by Special Correspondent Nadra Kareem
Do black women regard interracial relationships as a personal affront?
I can’t count the number of times I’ve seen this issue raised. On June 2, it surfaced once more when blogger the Black Snob posted a thought-provoking piece on those who oppose interracial relationships called “Sometimes the White Girl (Or Guy) Isn’t about You (Unconventional Wisdom).”
The post begins with the Snob recalling her days in school when two black girls unsuccessfully try to jump a white classmate who’s dating a black guy. Throughout the piece, the Snob not only questions the rationale the two girls used to justify beating up their white peer but the rationale that black women in general draw upon to oppose interracial relationships. Are black women being fair when they assume that a black guy dating a white chick is a sell-out? And how do the insecurities of black women in Western society factor into their objection of interracial relationships?
She writes, “Some black guys are going to date white girls. Attempting to beat up the white girls will not turn that tide. …You’d be better off learning to love yourself than becoming mired in bitterness and hate over that thing that’s not really about you.”
The Snob’s points are valid. However, after reading her piece and others like it, I find myself wondering why black women are constantly portrayed as if they are only ones who react negatively to interracial relationships. As a black woman who has been involved with a white guy for more than a year, I’ve faced my fair share of hostility from white women, and some Asian ones, who seem resentful of my partnership. None of these women have disapproved of my relationship aloud, but they don’t really have to. Their body language says enough.
They do double-takes when they learn my boyfriend and I are together. They give me the side-eye or attempt to look me up and down when they think I won’t notice. Others have just been aloof or exhibited general bitchiness when I try to make conversation with them.
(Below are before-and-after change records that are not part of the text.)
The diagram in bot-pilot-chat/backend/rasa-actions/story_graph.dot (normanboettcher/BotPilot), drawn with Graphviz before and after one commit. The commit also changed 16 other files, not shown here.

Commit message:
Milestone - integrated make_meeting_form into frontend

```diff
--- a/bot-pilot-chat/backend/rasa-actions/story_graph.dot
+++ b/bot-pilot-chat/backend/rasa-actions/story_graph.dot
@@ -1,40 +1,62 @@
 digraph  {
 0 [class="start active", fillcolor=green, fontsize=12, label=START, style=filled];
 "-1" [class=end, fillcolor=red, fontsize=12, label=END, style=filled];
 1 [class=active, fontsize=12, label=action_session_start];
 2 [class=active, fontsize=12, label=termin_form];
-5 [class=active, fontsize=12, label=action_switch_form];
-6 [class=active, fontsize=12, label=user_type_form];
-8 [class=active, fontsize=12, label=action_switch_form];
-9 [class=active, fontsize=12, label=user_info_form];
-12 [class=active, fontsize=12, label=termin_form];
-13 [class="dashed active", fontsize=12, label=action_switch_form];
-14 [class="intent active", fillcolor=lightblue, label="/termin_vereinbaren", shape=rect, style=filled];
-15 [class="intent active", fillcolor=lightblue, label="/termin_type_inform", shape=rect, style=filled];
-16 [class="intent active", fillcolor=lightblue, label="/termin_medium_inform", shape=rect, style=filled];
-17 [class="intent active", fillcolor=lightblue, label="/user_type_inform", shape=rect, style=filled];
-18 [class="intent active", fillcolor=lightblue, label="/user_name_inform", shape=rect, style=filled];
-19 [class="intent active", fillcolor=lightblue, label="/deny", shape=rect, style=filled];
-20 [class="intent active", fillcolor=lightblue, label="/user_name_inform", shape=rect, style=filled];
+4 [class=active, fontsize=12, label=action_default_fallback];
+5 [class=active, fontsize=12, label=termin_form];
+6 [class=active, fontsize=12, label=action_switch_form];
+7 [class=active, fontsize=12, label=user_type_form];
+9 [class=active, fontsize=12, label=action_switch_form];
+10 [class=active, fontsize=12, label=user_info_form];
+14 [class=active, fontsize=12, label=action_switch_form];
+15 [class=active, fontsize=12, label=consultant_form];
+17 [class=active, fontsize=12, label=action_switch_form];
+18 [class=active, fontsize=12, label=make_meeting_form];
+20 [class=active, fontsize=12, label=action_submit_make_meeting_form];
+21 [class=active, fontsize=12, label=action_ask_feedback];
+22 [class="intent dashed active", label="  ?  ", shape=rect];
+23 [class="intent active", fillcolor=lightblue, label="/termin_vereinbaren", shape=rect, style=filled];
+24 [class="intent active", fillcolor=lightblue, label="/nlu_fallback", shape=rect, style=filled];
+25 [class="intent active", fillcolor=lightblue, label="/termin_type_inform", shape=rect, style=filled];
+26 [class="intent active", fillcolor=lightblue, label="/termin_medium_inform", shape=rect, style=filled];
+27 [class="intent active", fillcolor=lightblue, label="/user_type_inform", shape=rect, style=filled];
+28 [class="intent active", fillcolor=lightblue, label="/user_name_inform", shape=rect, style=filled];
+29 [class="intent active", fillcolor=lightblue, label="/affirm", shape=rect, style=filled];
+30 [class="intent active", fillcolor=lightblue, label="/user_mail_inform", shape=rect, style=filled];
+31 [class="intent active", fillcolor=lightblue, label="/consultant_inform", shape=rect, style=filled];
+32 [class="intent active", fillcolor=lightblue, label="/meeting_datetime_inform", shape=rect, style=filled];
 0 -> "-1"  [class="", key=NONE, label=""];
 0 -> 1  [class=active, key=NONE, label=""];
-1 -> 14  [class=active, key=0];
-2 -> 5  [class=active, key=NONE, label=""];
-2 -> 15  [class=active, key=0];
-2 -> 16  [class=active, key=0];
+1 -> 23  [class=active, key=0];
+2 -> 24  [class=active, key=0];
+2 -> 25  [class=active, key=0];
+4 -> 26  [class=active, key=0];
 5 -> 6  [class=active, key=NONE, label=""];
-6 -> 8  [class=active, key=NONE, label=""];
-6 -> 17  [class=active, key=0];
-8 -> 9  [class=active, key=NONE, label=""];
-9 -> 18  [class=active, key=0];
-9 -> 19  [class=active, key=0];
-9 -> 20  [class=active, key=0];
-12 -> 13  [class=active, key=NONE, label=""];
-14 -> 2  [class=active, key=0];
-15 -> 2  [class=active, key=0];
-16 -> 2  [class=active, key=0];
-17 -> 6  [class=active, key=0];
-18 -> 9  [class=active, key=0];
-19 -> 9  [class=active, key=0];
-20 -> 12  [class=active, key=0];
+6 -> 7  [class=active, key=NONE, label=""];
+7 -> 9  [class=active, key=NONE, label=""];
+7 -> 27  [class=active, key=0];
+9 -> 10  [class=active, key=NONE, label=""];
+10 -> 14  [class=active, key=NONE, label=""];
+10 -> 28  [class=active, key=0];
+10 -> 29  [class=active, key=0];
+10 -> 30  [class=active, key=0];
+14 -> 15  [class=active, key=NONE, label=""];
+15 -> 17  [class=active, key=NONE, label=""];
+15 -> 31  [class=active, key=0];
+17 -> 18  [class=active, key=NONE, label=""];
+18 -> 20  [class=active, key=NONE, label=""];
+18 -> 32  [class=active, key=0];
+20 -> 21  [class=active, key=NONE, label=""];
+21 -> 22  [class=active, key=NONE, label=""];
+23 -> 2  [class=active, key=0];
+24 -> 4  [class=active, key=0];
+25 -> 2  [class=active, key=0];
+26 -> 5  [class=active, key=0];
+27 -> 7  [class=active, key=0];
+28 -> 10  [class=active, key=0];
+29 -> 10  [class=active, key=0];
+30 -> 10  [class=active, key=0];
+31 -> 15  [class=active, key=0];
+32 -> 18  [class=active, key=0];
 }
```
I know that if I am having such experiences other black women involved with non-black men are as well. Yet, black women continue to bear the onus for the hostility that black-white interracial couples face.
The sad thing about this to me is that the reasons a black woman might object to an interracial relationship are wholly different from the reasons a white woman might. Black women worry how the black community will be affected overall if, say, the most successful black men find themselves with white women again and again. They worry about the effect interracial relationships have on low marriage rates in the black community. In contrast, when I encounter white women who cop an attitude upon discovering that my boyfriend and I are an item, their hostility comes from a very different place—a place of superiority.
It’s as if they are asking themselves, “Why on earth would he be with a black girl when I’m here?” Adding insult to injury is that it doesn’t seem to matter whether I’m more or less physically attractive than these women. That I’m black alone makes me inferior in their eyes. It comes down to this: women accustomed to being prizes in Western society are thrown for a loop when they see a white man who’s chosen a different option. As ridiculous as it sounds, their behavior reminds me of the Valley girl at the beginning of the “Baby Got Back” record who says in disgust, “She’s so black.” Black women aren’t supposed to be desirable, so when an eligible white male partners with a black woman, it’s not surprising that some people are going to react with shock or hostility.
I discussed this issue with a black friend several months ago. Then, she said of white women, “You know they’re threatened by us.”
Sure, I know that some white women may be intimated by black women they view in stereotypes—loud, overbearing and aggressive. But I did not think that white women were threatened by black women in the romantic realm. Is this akin to white men being jealous of the fabled size of black men’s penises? Are white women worried that they can’t compete with black women sexually? I don’t know. Yet, this isn’t the first time I’ve seen this issue raised. Years ago when I was reading a profile on Oprah Winfrey, the writer suggested that the talk show queen wouldn’t have so many white women fans if she were more sexually threatening. In short, if Oprah were slender and alluring instead of the woman white ladies bring their problems to, she wouldn’t be as successful.
I wonder how valid this statement is. I do know that, on the surface, a few of the hostile white women I’ve encountered have no problem with black women. They do volunteer work involving the black community and are eager to sympathize with the woes of black women. But, upon learning that my boyfriend chose to date me, they are taken aback. Rather than being a rung below them on the social ladder—someone in need of their help—a black woman had effectively become their competitor and, thus, their equal.